But the major difference lies in their future as point guards, and Curry may be more suited to play the position, whereas Evans may find himself eventually playing the shooting guard position.

Although Evans and Curry have comparable assist numbers, Curry seems to have an edge in court vision, and he appears to understand the nuances of guiding a team better than Evans.

Some will point out Evans' superior scoring average, but he did that as the primary offensive focus of his team, especially since former teammate Kelvin Martin spent most of his season injured and was eventually traded to the Houston Rockets.

Curry was never the first offensive option on his team, and his ability to play the lead guard position was scrutinized before he ever took a shot or played an NBA minute.

Even Curry's own teammates and coaches doubted his ability, but once he settled down and became comfortable with the speed of the NBA game, he quickly ascended to one of the game's better play-makers.

Which brings us back to Curry's magnificent performance on Wednesday night, which may be the best game played by a point guard this season, and rivals any performance from any player, regardless of position.

That one game perhaps describes best why Curry should win the award this year, because this type of performance, as remarkable as it was, has the potential to become commonplace for Curry.

He still makes rookie mistakes, and in his eagerness to excel Curry sometimes presses, which leads to turnovers and rushed shots. But the positives in his play-making abilities far out-weigh the negatives.

Imagine the possibilities for Curry once he has a year of experience under his belt, and a season of confidence built into his repertoire?

The sky is truly the limit for Curry, and barring some unforeseen calamity he should enjoy a long, successful NBA career that is marked by various awards and All-Star appearances.

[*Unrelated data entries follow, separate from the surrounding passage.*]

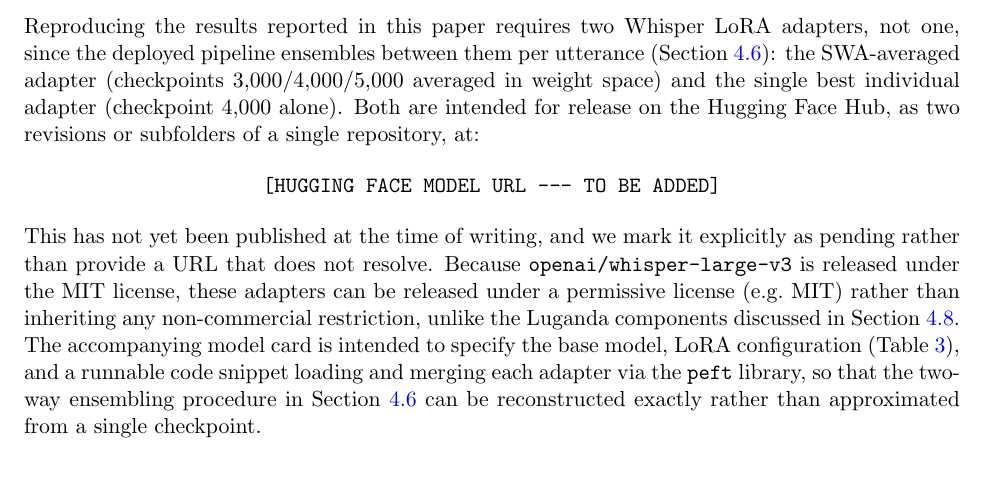
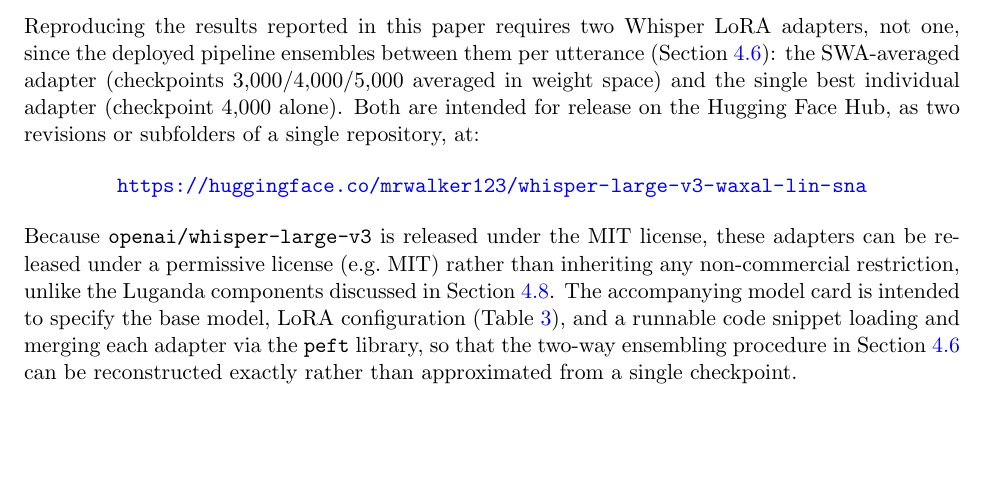
Before and after one commit to jsdlamini/public_research, a LaTeX paper (main.tex): part of page 19 of 20, cut so that both start at the same text, the shorter picture padded with empty space. Compiled offline with pdfLaTeX.

Commit message:
fix: add live HuggingFace URL for Whisper adapters

```diff
--- a/main.tex
+++ b/main.tex
@@ -358,10 +358,8 @@ The deployed inference pipeline (Figure~\ref{fig:pipeline}) is implemented as a
 Reproducing the results reported in this paper requires two Whisper LoRA adapters, not one, since the deployed pipeline ensembles between them per utterance (Section~\ref{sec:ensembling}): the SWA-averaged adapter (checkpoints 3{,}000/4{,}000/5{,}000 averaged in weight space) and the single best individual adapter (checkpoint 4{,}000 alone). Both are intended for release on the Hugging Face Hub, as two revisions or subfolders of a single repository, at:
 
 \begin{center}
-\texttt{[HUGGING FACE MODEL URL --- TO BE ADDED]}
-\end{center}
-
-\noindent This has not yet been published at the time of writing, and we mark it explicitly as pending rather than provide a URL that does not resolve. Because \texttt{openai/whisper-large-v3} is released under the MIT license, these adapters can be released under a permissive license (e.g.\ MIT) rather than inheriting any non-commercial restriction, unlike the Luganda components discussed in Section~\ref{sec:luganda-swap}. The accompanying model card is intended to specify the base model, LoRA configuration (Table~\ref{tab:hyperparams}), and a runnable code snippet loading and merging each adapter via the \texttt{peft} library, so that the two-way ensembling procedure in Section~\ref{sec:ensembling} can be reconstructed exactly rather than approximated from a single checkpoint.
+\url{https://huggingface.co/mrwalker123/whisper-large-v3-waxal-lin-sna}
+\end{center} Because \texttt{openai/whisper-large-v3} is released under the MIT license, these adapters can be released under a permissive license (e.g.\ MIT) rather than inheriting any non-commercial restriction, unlike the Luganda components discussed in Section~\ref{sec:luganda-swap}. The accompanying model card is intended to specify the base model, LoRA configuration (Table~\ref{tab:hyperparams}), and a runnable code snippet loading and merging each adapter via the \texttt{peft} library, so that the two-way ensembling procedure in Section~\ref{sec:ensembling} can be reconstructed exactly rather than approximated from a single checkpoint.
 
 The Luganda checkpoint actually deployed in the reported pipeline (Section~\ref{sec:luganda-swap}) is already publicly available, published by its original authors: \url{https://huggingface.co/waxal-benchmarking/mms-300m-waxal-lug} \cite{waxalbenchmarking2026mms300mlug}. Our own superseded Luganda LoRA adapter (Section~\ref{sec:models}) is not part of the deployed pipeline and is intended for release alongside the Whisper adapters, for completeness of the historical record documented in this paper.
 
```
Also changed, not shown: main.pdf.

In fact, Curry's first steps to greatness should begin when this season concludes, as 2010's NBA Rookie of the Year, because in a season that has glistened with spectacular rookie guard play, Curry has shined the brightest of all.